> [TASK STATEMENT]
Copy every line from the material below that holds "components".
** Opening INPUT MATERIAL block **
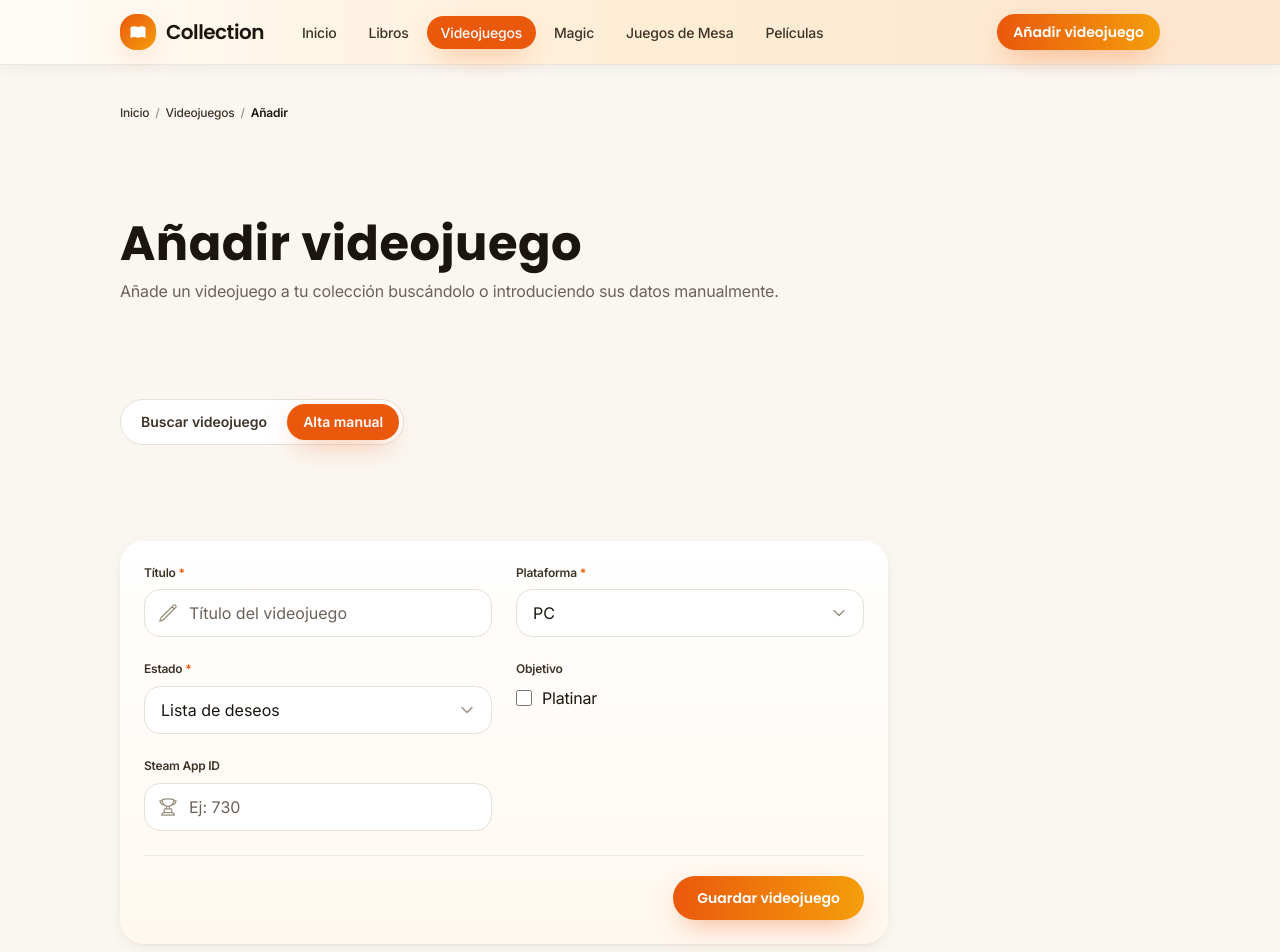
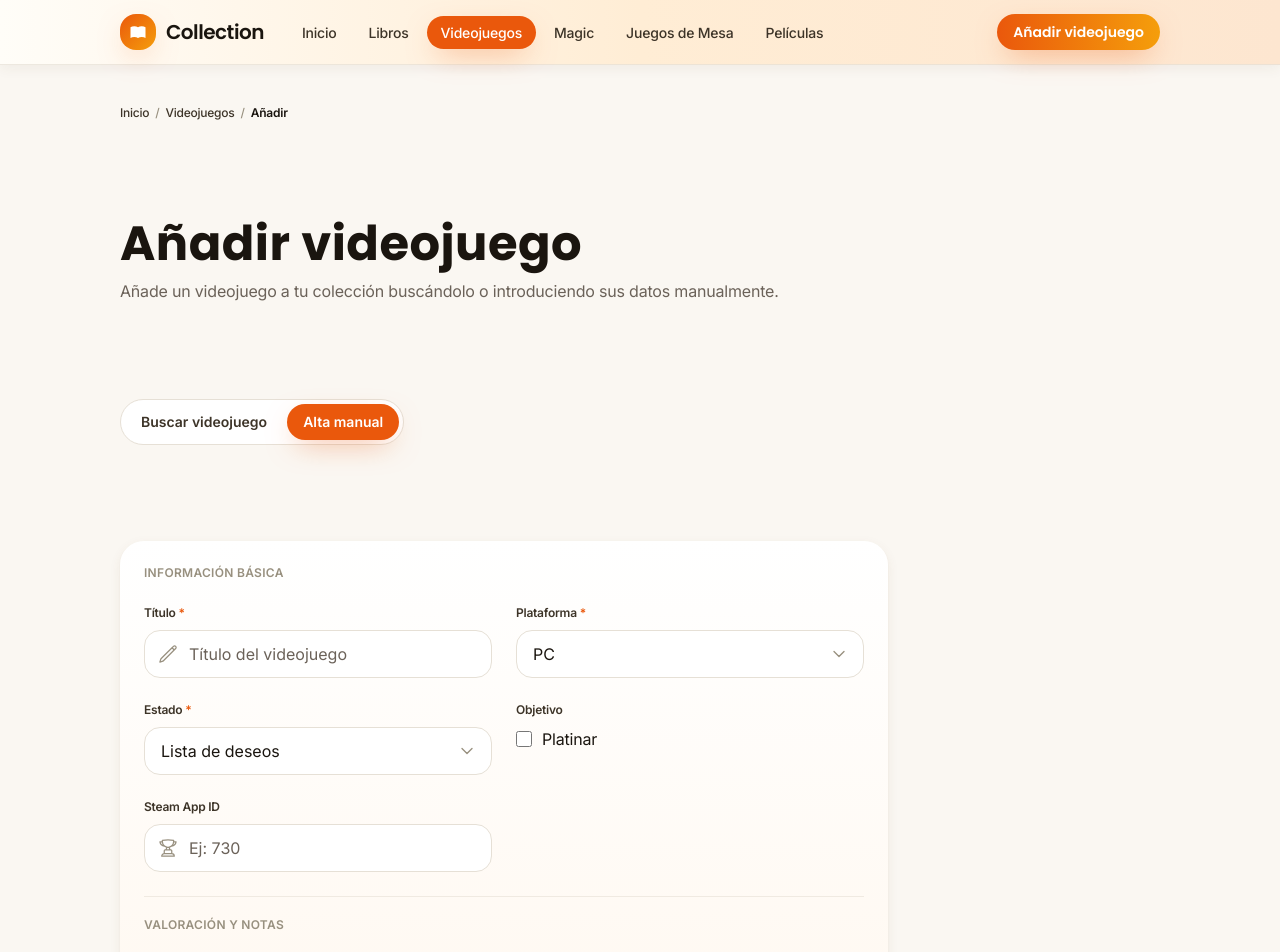
Before and after one commit to JavierMedarde99/frontend-collection, a React (Vite) app: page /juegos/nuevo in a window 1280 px wide. Shown: the top 952 px of the page. Built offline with nearby package versions, Linux system fonts and the light colour scheme.

Commit message:
feat: group form fields into sections (closes #218)

```diff
--- a/src/components/BoardGameForm.tsx
+++ b/src/components/BoardGameForm.tsx
@@ -2,6 +2,7 @@ import { useState, type ChangeEvent, type FormEvent, type ReactNode } from 'reac
 import { BOARD_GAME_STATES } from '../constants/boardGames'
 import { BoardGameStatus } from '../types'
 import type { BoardGameFormData } from '../types'
+import FormSection from './FormSection'
 
 interface FieldProps {
   label: string
@@ -114,6 +115,7 @@ export default function BoardGameForm({ initial = {}, submitLabel, onSubmit, err
 
   return (
     <form onSubmit={handleSubmit} className="card flex flex-col gap-6">
+      <FormSection title="Información básica">
         <div className="grid grid-cols-1 md:grid-cols-2 gap-6">
           <Field label="Título" required>
             <input className="input" value={title} onChange={set(setTitle)} placeholder="Título del juego" />
@@ -163,20 +165,26 @@ export default function BoardGameForm({ initial = {}, submitLabel, onSubmit, err
             <input className="input" type="number" min="0" max="10" step="0.1" value={bggRating} onChange={set(setBggRating)} placeholder="Ej: 7.2" />
           </Field>
 
+          {status === BoardGameStatus.OWNED && (
+            <Field label="Fecha de adición">
+              <input className="input" type="date" value={dateAdded} onChange={set(setDateAdded)} />
+            </Field>
+          )}
+        </div>
+      </FormSection>
+
+      <FormSection title="Multimedia">
+        <div className="grid grid-cols-1 md:grid-cols-2 gap-6">
           <Field label="URL de imagen">
             <input className="input" value={imageUrl} onChange={set(setImageUrl)} placeholder="https://…" />
           </Field>
           <Field label="URL de miniatura">
             <input className="input" value={thumbnailUrl} onChange={set(setThumbnailUrl)} placeholder="https://…" />
           </Field>
+        </div>
+      </FormSection>
 
-        {status === BoardGameStatus.OWNED && (
-          <Field label="Fecha de adición">
-            <input className="input" type="date" value={dateAdded} onChange={set(setDateAdded)} />
-          </Field>
-        )}
-      </div>
-
+      <FormSection title="Descripción y notas">
         <Field label="Descripción">
           <textarea
             className="input !h-auto !min-h-[100px] !py-3"
@@ -194,6 +202,7 @@ export default function BoardGameForm({ initial = {}, submitLabel, onSubmit, err
             placeholder="Notas personales…"
           />
         </Field>
+      </FormSection>
 
       {(error || localError) && (
         <div
--- a/src/components/BookForm.tsx
+++ b/src/components/BookForm.tsx
@@ -3,6 +3,7 @@ import { BOOK_TYPES, BOOK_STATES } from '../constants/books'
 import { BookType, BookState } from '../types'
 import type { BookFormData } from '../types'
 import StarRating from './StarRating'
+import FormSection from './FormSection'
 
 type IconName = 'title' | 'author' | 'pages' | 'cover' | 'externalId' | 'date' | 'synopsis' | 'comment'
 
@@ -157,6 +158,7 @@ export default function BookForm({ initial = {}, submitLabel, onSubmit, error, i
 
   return (
     <form onSubmit={handleSubmit} className="card flex flex-col gap-6">
+      <FormSection title="Información básica">
         <div className="grid grid-cols-1 md:grid-cols-2 gap-6">
           <Field label="Título" required icon="title">
             <input className="input" value={form.title} onChange={set('title')} placeholder="Título del libro" />
@@ -194,7 +196,11 @@ export default function BookForm({ initial = {}, submitLabel, onSubmit, error, i
               placeholder="120"
             />
           </Field>
+        </div>
+      </FormSection>
+
       {!isCreate && (
+        <FormSection title="Multimedia">
           <Field label="URL de portada" icon="cover">
             <input
               className="input"
@@ -203,8 +209,12 @@ export default function BookForm({ initial = {}, submitLabel, onSubmit, error, i
               placeholder="https://…"
             />
           </Field>
+        </FormSection>
       )}
 
+      {(showStartDate || showEndDate) && (
+        <FormSection title="Fechas">
+          <div className="grid grid-cols-1 md:grid-cols-2 gap-6">
             {showStartDate && (
               <Field label="Fecha de inicio" icon="date">
                 <input className="input" type="date" value={form.startDate} onChange={set('startDate')} />
@@ -215,7 +225,11 @@ export default function BookForm({ initial = {}, submitLabel, onSubmit, error, i
                 <input className="input" type="date" value={form.endDate} onChange={set('endDate')} />
               </Field>
             )}
+          </div>
+        </FormSection>
+      )}
 
+      <FormSection title="Valoración y notas">
         {showRating && (
           <Field label="Valoración">
             <div className="pt-2">
@@ -223,18 +237,6 @@ export default function BookForm({ initial = {}, submitLabel, onSubmit, error, i
             </div>
           </Field>
         )}
-        {!isCreate && (
-          <Field label="ID externo (Google Books)" icon="externalId">
-            <input
-              className="input"
-              value={form.externalId}
-              onChange={set('externalId')}
-              placeholder="Opcional"
-            />
-          </Field>
-        )}
-      </div>
-
         <Field label="Sinopsis" icon="synopsis">
           <textarea
             className="input !h-auto !min-h-[120px] !py-3"
@@ -254,6 +256,20 @@ export default function BookForm({ initial = {}, submitLabel, onSubmit, error, i
             />
           </Field>
         )}
+      </FormSection>
+
+      {!isCreate && (
+        <FormSection title="Externo">
+          <Field label="ID externo (Google Books)" icon="externalId">
+            <input
+              className="input"
+              value={form.externalId}
+              onChange={set('externalId')}
+              placeholder="Opcional"
+            />
+          </Field>
+        </FormSection>
+      )}
 
       {(error || localError) && (
         <div
--- /dev/null
+++ b/src/components/FormSection.tsx
@@ -0,0 +1,18 @@
+import type { ReactNode } from 'react'
+
+interface FormSectionProps {
+  title: string
+  children: ReactNode
+}
+
+/** Agrupa campos relacionados con un encabezado sutil. */
+export default function FormSection({ title, children }: FormSectionProps) {
+  return (
+    <section className="border-t border-silver/60 pt-5 first:border-t-0 first:pt-0 flex flex-col gap-6" aria-label={title}>
+      <h3 className="text-caption font-semibold uppercase tracking-wide text-stone">
+        {title}
+      </h3>
+      {children}
+    </section>
+  )
+}
--- a/src/components/GameForm.tsx
+++ b/src/components/GameForm.tsx
@@ -3,6 +3,7 @@ import { GAME_PLATFORMS, GAME_STATES } from '../constants/games'
 import { GamePlatform, GameStatus } from '../types'
 import type { GameFormData } from '../types'
 import StarRating from './StarRating'
+import FormSection from './FormSection'
 
 type IconName = 'title' | 'thumbnail' | 'externalId' | 'date' | 'comment' | 'source' | 'steam'
 
@@ -156,6 +157,7 @@ export default function GameForm({ initial = {}, submitLabel, onSubmit, error, i
 
   return (
     <form onSubmit={handleSubmit} className="card flex flex-col gap-6">
+      <FormSection title="Información básica">
         <div className="grid grid-cols-1 md:grid-cols-2 gap-6">
           <Field label="Título" required icon="title">
             <input className="input" value={form.title} onChange={set('title')} placeholder="Título del videojuego" />
@@ -202,12 +204,20 @@ export default function GameForm({ initial = {}, submitLabel, onSubmit, error, i
               />
             </Field>
           )}
+        </div>
+      </FormSection>
+
       {!isCreate && (
+        <FormSection title="Multimedia">
           <Field label="URL de imagen" icon="thumbnail">
             <input className="input" value={form.thumbnailUrl} onChange={set('thumbnailUrl')} placeholder="https://…" />
           </Field>
+        </FormSection>
       )}
 
+      {(showStartDate || showEndDate) && (
+        <FormSection title="Fechas">
+          <div className="grid grid-cols-1 md:grid-cols-2 gap-6">
             {showStartDate && (
               <Field label="Fecha de inicio" icon="date">
                 <input className="input" type="date" value={form.dateAdded} onChange={set('dateAdded')} />
@@ -218,7 +228,11 @@ export default function GameForm({ initial = {}, submitLabel, onSubmit, error, i
                 <input className="input" type="date" value={form.dateCompleted} onChange={set('dateCompleted')} />
               </Field>
             )}
+          </div>
+        </FormSection>
+      )}
 
+      <FormSection title="Valoración y notas">
         {showRating && (
           <Field label="Valoración">
             <div className="pt-2">
@@ -226,13 +240,6 @@ export default function GameForm({ initial = {}, submitLabel, onSubmit, error, i
             </div>
           </Field>
         )}
-        {!isCreate && (
-          <Field label="Fuente externa" icon="source">
-            <input className="input" value={form.externalSource} onChange={set('externalSource')} placeholder="Opcional" />
-          </Field>
-        )}
-      </div>
-
         {showComment && (
           <Field label="Comentario" icon="comment">
             <textarea
@@ -243,11 +250,17 @@ export default function GameForm({ initial = {}, submitLabel, onSubmit, error, i
             />
           </Field>
         )}
+      </FormSection>
 
       {!isCreate && (
+        <FormSection title="Externo">
+          <Field label="Fuente externa" icon="source">
+            <input className="input" value={form.externalSource} onChange={set('externalSource')} placeholder="Opcional" />
+          </Field>
           <Field label="ID externo" icon="externalId">
             <input className="input" value={form.externalId} onChange={set('externalId')} placeholder="Opcional" />
           </Field>
+        </FormSection>
       )}
 
       {(error || localError) && (
--- a/src/components/MovieShowForm.tsx
+++ b/src/components/MovieShowForm.tsx
@@ -3,6 +3,7 @@ import { MEDIA_TYPES, MOVIE_SHOW_STATES } from '../constants/movieshows'
 import { MediaType, MovieShowStatus } from '../types'
 import type { MovieShowFormData } from '../types'
 import StarRating from './StarRating'
+import FormSection from './FormSection'
 
 interface FieldProps {
   label: string
@@ -99,6 +100,7 @@ export default function MovieShowForm({ initial = {}, submitLabel, onSubmit, err
 
   return (
     <form onSubmit={handleSubmit} className="card flex flex-col gap-6">
+      <FormSection title="Información básica">
         <div className="grid grid-cols-1 md:grid-cols-2 gap-6">
           <Field label="Título" required>
             <input className="input" value={form.title} onChange={set('title')} placeholder="Título" />
@@ -132,14 +134,23 @@ export default function MovieShowForm({ initial = {}, submitLabel, onSubmit, err
           <Field label="Fuente externa">
             <input className="input" value={form.externalSource} onChange={set('externalSource')} placeholder="Opcional" />
           </Field>
+        </div>
+      </FormSection>
 
+      <FormSection title="Multimedia">
+        <div className="grid grid-cols-1 md:grid-cols-2 gap-6">
           <Field label="URL del póster">
             <input className="input" value={form.posterUrl} onChange={set('posterUrl')} placeholder="https://…" />
           </Field>
           <Field label="URL del backdrop">
             <input className="input" value={form.backdropUrl} onChange={set('backdropUrl')} placeholder="https://…" />
           </Field>
+        </div>
+      </FormSection>
 
+      {(showStartDate || showEndDate) && (
+        <FormSection title="Fechas">
+          <div className="grid grid-cols-1 md:grid-cols-2 gap-6">
             {showStartDate && (
               <Field label="Fecha de inicio">
                 <input className="input" type="date" value={form.dateAdded} onChange={set('dateAdded')} />
@@ -150,7 +161,11 @@ export default function MovieShowForm({ initial = {}, submitLabel, onSubmit, err
                 <input className="input" type="date" value={form.dateCompleted} onChange={set('dateCompleted')} />
               </Field>
             )}
+          </div>
+        </FormSection>
+      )}
 
+      <FormSection title="Valoración y notas">
         {showRating && (
           <Field label="Valoración">
             <div className="pt-2">
@@ -158,8 +173,6 @@ export default function MovieShowForm({ initial = {}, submitLabel, onSubmit, err
             </div>
           </Field>
         )}
-      </div>
-
         <Field label="Sinopsis">
           <textarea
             className="input !h-auto !min-h-[100px] !py-3"
@@ -179,6 +192,7 @@ export default function MovieShowForm({ initial = {}, submitLabel, onSubmit, err
             />
           </Field>
         )}
+      </FormSection>
 
       {(error || localError) && (
         <div
```
Lines whose indentation alone changed are shown as unchanged.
** Closing INPUT MATERIAL block **
> [RESULT BELOW]
--- a/src/components/BoardGameForm.tsx
+++ b/src/components/BoardGameForm.tsx
--- a/src/components/BookForm.tsx
+++ b/src/components/BookForm.tsx
+++ b/src/components/FormSection.tsx
--- a/src/components/GameForm.tsx
+++ b/src/components/GameForm.tsx
--- a/src/components/MovieShowForm.tsx
+++ b/src/components/MovieShowForm.tsx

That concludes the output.